Normally, this is what I think of when I think of speakers.

Old Speakers

While these are made of wood and other materials typical of loudspeakers, I don’t notice them except when they stop working. No one bothers to say anything about them aesthetically. They are a sad, but necessary part of my home sound system. Fortunately, there is a whole world of speaker design out there that will surprise you.

My intention for writing this blog post is to show you the amazing speakers that an old friend of my husband’s, Ian Schneller, created. Not only are these speakers beautiful to look at, but they have been written about and praised by audiophiles the world over.

Big Horn Speakers by Ian Schneller

When I met Ian in the early nineties, he was in the legendary Chicago band Shrimp Boat with a few of our other friends. While still a band member, Ian started Specimen Products on Archer Avenue where he made his own guitars and audio equipment. He loved using found materials and incorporated the D.I.Y. (do-it-yourself) aesthetic in ways that made everything he did wonderfully odd. Even the horn speakers seen here are made from old newsprint and dryer lint — very Ian. Andrew Bird, the musician, was one of his clients and later they became collaborators in the project Sonic Arboretum. After so many years of working in relative obscurity, it is great to see Ian’s work and genius recognized at last.

Sonic Arboretum at MCA in Chicago

Sonic Arboretum is a collaboration between composer / violinist Andrew Bird and sculptor / inventor Ian Schneller. It is a sonic installation consisting of a “forest” of plant-shaped audio horn speakers powered by custom-made tube amplifiers. These speakers and amps serve as a compositional garden for Bird who creates new site-specific compositions that play continuously as visitors meander and follow the music’s lead.Sonic Arboretum debuted at the Guggenheim Museum in 2010 and was exhibited at The Museum of Contemporary Art in Chicago in December of 2011.

Andrew Bird and Ian Schneller’s Sonic Arboretum from MCA Chicago on Vimeo.
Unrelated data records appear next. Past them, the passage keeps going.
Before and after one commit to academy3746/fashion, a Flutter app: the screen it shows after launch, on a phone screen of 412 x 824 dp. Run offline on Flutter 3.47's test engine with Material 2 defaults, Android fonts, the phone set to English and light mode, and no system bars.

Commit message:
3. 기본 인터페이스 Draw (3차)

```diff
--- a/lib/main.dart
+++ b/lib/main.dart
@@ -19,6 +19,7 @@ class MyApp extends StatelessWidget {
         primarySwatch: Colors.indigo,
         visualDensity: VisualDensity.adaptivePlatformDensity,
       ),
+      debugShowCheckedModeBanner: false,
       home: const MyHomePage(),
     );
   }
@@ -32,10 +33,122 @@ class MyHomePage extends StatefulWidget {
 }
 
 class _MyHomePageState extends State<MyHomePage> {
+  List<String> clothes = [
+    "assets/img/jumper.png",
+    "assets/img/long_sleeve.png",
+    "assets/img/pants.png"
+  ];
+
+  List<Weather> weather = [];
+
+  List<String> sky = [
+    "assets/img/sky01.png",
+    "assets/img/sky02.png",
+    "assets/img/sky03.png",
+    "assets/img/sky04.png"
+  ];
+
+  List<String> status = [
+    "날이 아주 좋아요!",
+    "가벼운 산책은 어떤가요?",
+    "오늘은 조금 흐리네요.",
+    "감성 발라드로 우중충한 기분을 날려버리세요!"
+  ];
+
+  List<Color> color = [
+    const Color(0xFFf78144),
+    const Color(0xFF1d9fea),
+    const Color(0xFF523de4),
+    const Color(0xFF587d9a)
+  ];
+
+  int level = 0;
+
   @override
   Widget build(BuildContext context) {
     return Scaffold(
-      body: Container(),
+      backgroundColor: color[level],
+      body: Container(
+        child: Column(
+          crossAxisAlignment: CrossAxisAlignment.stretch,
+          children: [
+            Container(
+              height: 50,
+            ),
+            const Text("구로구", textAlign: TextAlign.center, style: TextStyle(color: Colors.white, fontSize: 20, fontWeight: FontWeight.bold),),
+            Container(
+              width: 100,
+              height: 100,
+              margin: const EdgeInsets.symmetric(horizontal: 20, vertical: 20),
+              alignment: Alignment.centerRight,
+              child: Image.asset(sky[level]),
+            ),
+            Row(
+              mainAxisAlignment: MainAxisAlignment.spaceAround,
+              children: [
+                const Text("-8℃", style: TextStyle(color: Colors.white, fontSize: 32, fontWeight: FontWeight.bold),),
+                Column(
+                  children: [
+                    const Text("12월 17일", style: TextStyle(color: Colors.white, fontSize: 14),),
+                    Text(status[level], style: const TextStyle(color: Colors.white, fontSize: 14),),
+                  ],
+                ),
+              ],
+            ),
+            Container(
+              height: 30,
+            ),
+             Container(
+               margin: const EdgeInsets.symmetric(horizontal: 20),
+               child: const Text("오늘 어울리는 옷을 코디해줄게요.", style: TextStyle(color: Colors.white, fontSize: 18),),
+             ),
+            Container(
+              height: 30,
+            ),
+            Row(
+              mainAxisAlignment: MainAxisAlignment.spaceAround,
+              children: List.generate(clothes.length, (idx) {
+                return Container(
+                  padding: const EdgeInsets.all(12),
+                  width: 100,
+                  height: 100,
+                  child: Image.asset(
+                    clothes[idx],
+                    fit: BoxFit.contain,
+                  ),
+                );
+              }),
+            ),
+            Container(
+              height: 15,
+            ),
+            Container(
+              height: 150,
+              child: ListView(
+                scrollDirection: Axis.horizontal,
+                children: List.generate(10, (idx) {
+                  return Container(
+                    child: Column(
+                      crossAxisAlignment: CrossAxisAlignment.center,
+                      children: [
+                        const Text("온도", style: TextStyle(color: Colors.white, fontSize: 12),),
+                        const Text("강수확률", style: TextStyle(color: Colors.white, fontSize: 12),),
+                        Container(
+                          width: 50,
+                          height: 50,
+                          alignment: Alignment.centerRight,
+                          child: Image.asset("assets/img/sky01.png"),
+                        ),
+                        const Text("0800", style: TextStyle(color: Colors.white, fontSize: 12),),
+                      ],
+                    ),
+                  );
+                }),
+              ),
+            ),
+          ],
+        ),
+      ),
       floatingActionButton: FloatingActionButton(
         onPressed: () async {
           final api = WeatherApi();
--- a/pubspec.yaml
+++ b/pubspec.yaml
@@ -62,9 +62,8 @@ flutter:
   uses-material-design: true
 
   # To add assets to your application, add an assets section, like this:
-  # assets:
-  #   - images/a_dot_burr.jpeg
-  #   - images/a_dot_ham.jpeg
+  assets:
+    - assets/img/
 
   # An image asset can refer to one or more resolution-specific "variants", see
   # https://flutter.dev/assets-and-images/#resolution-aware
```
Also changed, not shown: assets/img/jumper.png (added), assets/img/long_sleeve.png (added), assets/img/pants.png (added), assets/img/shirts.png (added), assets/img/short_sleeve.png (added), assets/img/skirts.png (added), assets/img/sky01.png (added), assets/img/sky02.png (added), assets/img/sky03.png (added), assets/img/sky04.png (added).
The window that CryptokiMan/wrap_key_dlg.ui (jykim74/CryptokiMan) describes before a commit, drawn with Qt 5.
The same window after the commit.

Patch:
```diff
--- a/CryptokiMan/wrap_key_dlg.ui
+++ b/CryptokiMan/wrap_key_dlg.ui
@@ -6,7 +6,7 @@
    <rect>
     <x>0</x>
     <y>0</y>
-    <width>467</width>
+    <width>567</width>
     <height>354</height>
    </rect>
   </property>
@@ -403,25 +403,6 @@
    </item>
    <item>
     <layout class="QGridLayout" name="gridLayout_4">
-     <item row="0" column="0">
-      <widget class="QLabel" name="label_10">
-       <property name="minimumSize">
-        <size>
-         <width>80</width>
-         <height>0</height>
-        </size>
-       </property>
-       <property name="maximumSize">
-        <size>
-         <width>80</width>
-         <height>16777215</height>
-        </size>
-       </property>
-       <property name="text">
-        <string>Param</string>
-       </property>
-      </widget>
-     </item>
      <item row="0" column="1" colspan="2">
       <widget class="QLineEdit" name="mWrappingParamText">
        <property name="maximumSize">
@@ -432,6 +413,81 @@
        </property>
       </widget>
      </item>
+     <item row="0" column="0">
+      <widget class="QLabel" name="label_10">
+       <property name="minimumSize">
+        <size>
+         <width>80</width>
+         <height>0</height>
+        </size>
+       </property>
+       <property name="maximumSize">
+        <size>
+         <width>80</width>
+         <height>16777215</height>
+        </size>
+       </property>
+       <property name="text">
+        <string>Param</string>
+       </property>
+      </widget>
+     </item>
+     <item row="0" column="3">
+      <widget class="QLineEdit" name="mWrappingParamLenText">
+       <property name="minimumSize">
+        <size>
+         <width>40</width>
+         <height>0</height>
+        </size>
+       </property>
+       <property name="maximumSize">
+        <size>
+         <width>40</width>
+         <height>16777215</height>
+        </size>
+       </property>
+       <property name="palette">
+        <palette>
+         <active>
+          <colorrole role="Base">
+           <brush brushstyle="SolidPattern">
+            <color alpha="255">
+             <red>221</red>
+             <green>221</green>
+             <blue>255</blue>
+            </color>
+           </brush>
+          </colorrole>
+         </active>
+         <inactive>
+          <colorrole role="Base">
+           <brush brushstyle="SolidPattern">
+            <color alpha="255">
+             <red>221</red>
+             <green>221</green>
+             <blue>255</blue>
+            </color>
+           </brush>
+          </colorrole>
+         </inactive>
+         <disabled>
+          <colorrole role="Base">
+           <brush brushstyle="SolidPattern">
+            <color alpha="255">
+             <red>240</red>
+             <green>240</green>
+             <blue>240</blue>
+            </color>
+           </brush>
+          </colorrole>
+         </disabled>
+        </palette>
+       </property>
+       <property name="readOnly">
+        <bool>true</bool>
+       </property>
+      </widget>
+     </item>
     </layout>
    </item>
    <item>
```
Audiophilia Anyone?

To get into the mind of an audiophile, I suggest the podcast Unbelievablesounds.com. It not only makes the listener understand why this podcaster geeks out about recorded musical sound, but the reviewer also illustrates his words with a collection of music that spans many decades and genres. You will leave your earphones feeling smarter and ready to download old songs you had forgotten and new songs you can’t wait to hear again.